TASK INSTRUCTIONS: The entries that follow should come back exactly, with no pictures among them.

++++ RECORDS FOR PROCESSING ++++

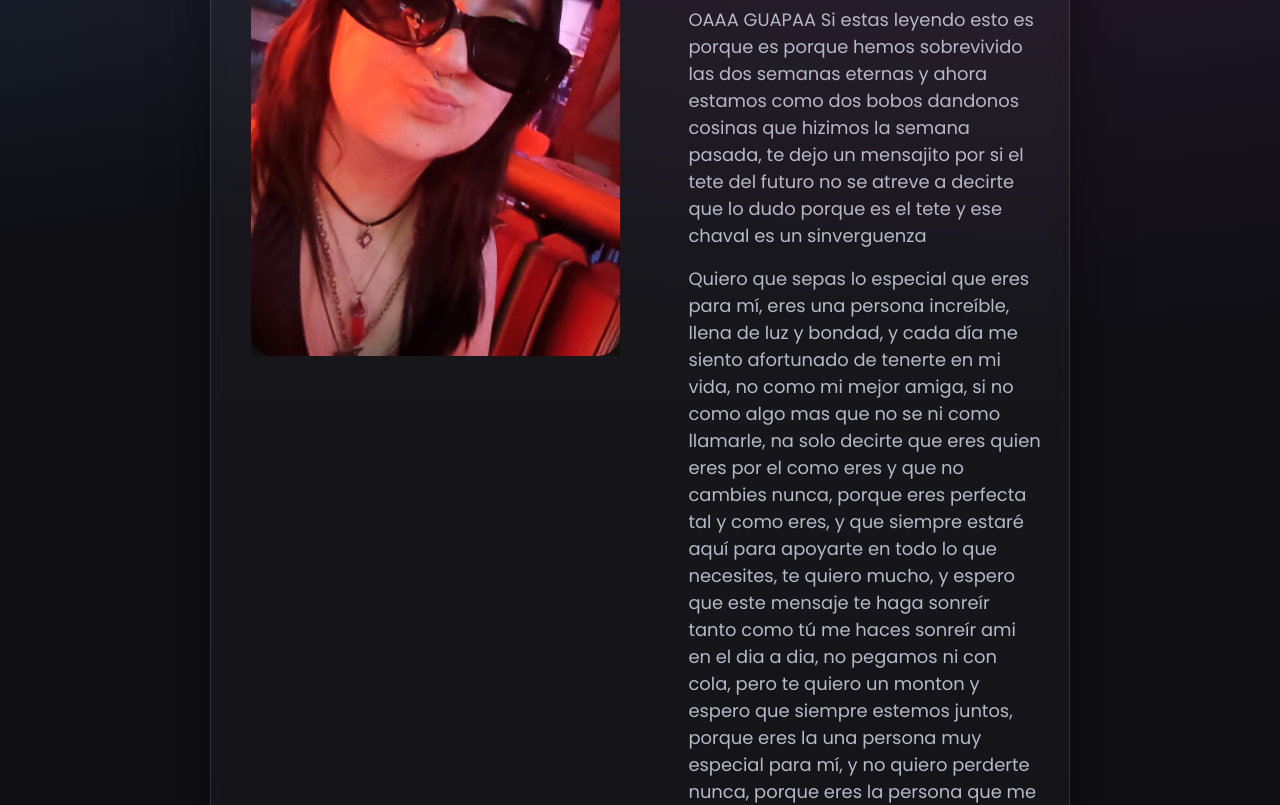
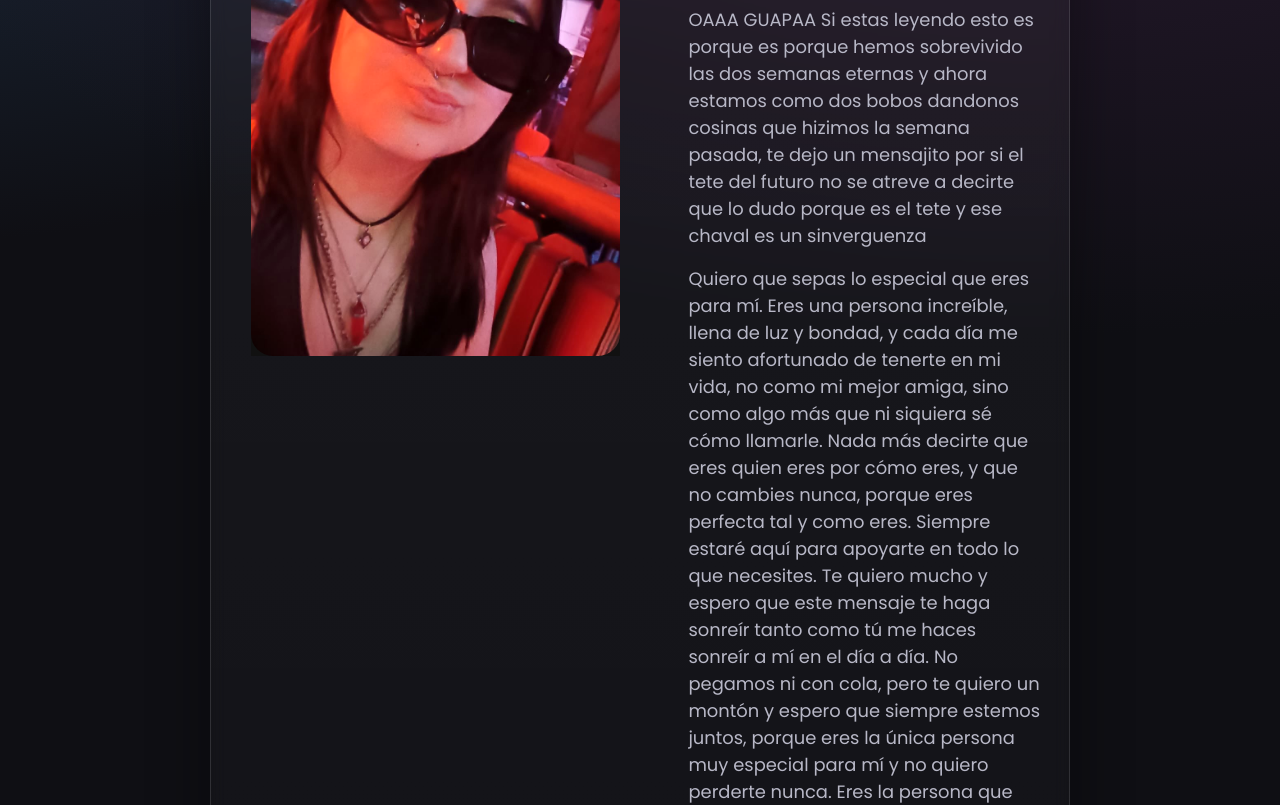
Before and after one commit to maneel00x/mavis, a plain HTML site: page index.html in a window 1280 px wide. Shown: the part 147-952 px from the top of the page. Drawn offline with Linux system fonts and the light colour scheme.

Commit message:
corregidos

```diff
--- a/index.html
+++ b/index.html
@@ -137,7 +137,11 @@
           OAAA GUAPAA Si estas leyendo esto es porque es porque hemos sobrevivido las dos semanas eternas y ahora estamos como dos bobos dandonos cosinas que hizimos la semana pasada, te dejo un mensajito por si el tete del futuro no se atreve a decirte que lo dudo porque es el tete y ese chaval es un sinverguenza
         </p>
         <p>
-          Quiero que sepas lo especial que eres para mí, eres una persona increíble, llena de luz y bondad, y cada día me siento afortunado de tenerte en mi vida, no como mi mejor amiga, si no como algo mas que no se ni como llamarle, na solo decirte que eres quien eres por el como eres y que no cambies nunca, porque eres perfecta tal y como eres, y que siempre estaré aquí para apoyarte en todo lo que necesites, te quiero mucho, y espero que este mensaje te haga sonreír tanto como tú me haces sonreír ami en el dia a dia, no pegamos ni con cola, pero te quiero un monton y espero que siempre estemos juntos, porque eres la una persona muy especial para mí, y no quiero perderte nunca, porque eres la persona que me hace sentir vivo, y que me hace querer ser mejor cada día, con mucho cariño, tete, el tete del futuro, el tete del pasado y el tete del presente, te quiero mucho mavis.
+          Quiero que sepas lo especial que eres para mí. Eres una persona increíble, llena de luz y bondad, y cada día me siento afortunado de tenerte en mi vida, no como mi mejor amiga, sino como algo más que ni siquiera sé cómo llamarle.
+          Nada más decirte que eres quien eres por cómo eres, y que no cambies nunca, porque eres perfecta tal y como eres. Siempre estaré aquí para apoyarte en todo lo que necesites.
+          Te quiero mucho y espero que este mensaje te haga sonreír tanto como tú me haces sonreír a mí en el día a día. No pegamos ni con cola, pero te quiero un montón y espero que siempre estemos juntos, porque eres la única persona muy especial para mí y no quiero perderte nunca.
+          Eres la persona que me hace sentir vivo y que me impulsa a querer ser mejor cada día. Con mucho cariño: el tete del futuro, el tete del pasado y el tete del presente.
+          Te quiero mucho, Mavis.
         </p>
 
         <footer>Hecho para mi mavis. 🦇✨💜🫂</footer>
```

++++

RESULT:
Before and after one commit to maneel00x/mavis, a plain HTML site: page index.html in a window 1280 px wide. Shown: the part 147-952 px from the top of the page. Drawn offline with Linux system fonts and the light colour scheme.

Commit message:
corregidos

```diff
--- a/index.html
+++ b/index.html
@@ -137,7 +137,11 @@
           OAAA GUAPAA Si estas leyendo esto es porque es porque hemos sobrevivido las dos semanas eternas y ahora estamos como dos bobos dandonos cosinas que hizimos la semana pasada, te dejo un mensajito por si el tete del futuro no se atreve a decirte que lo dudo porque es el tete y ese chaval es un sinverguenza
         </p>
         <p>
-          Quiero que sepas lo especial que eres para mí, eres una persona increíble, llena de luz y bondad, y cada día me siento afortunado de tenerte en mi vida, no como mi mejor amiga, si no como algo mas que no se ni como llamarle, na solo decirte que eres quien eres por el como eres y que no cambies nunca, porque eres perfecta tal y como eres, y que siempre estaré aquí para apoyarte en todo lo que necesites, te quiero mucho, y espero que este mensaje te haga sonreír tanto como tú me haces sonreír ami en el dia a dia, no pegamos ni con cola, pero te quiero un monton y espero que siempre estemos juntos, porque eres la una persona muy especial para mí, y no quiero perderte nunca, porque eres la persona que me hace sentir vivo, y que me hace querer ser mejor cada día, con mucho cariño, tete, el tete del futuro, el tete del pasado y el tete del presente, te quiero mucho mavis.
+          Quiero que sepas lo especial que eres para mí. Eres una persona increíble, llena de luz y bondad, y cada día me siento afortunado de tenerte en mi vida, no como mi mejor amiga, sino como algo más que ni siquiera sé cómo llamarle.
+          Nada más decirte que eres quien eres por cómo eres, y que no cambies nunca, porque eres perfecta tal y como eres. Siempre estaré aquí para apoyarte en todo lo que necesites.
+          Te quiero mucho y espero que este mensaje te haga sonreír tanto como tú me haces sonreír a mí en el día a día. No pegamos ni con cola, pero te quiero un montón y espero que siempre estemos juntos, porque eres la única persona muy especial para mí y no quiero perderte nunca.
+          Eres la persona que me hace sentir vivo y que me impulsa a querer ser mejor cada día. Con mucho cariño: el tete del futuro, el tete del pasado y el tete del presente.
+          Te quiero mucho, Mavis.
         </p>
 
         <footer>Hecho para mi mavis. 🦇✨💜🫂</footer>
```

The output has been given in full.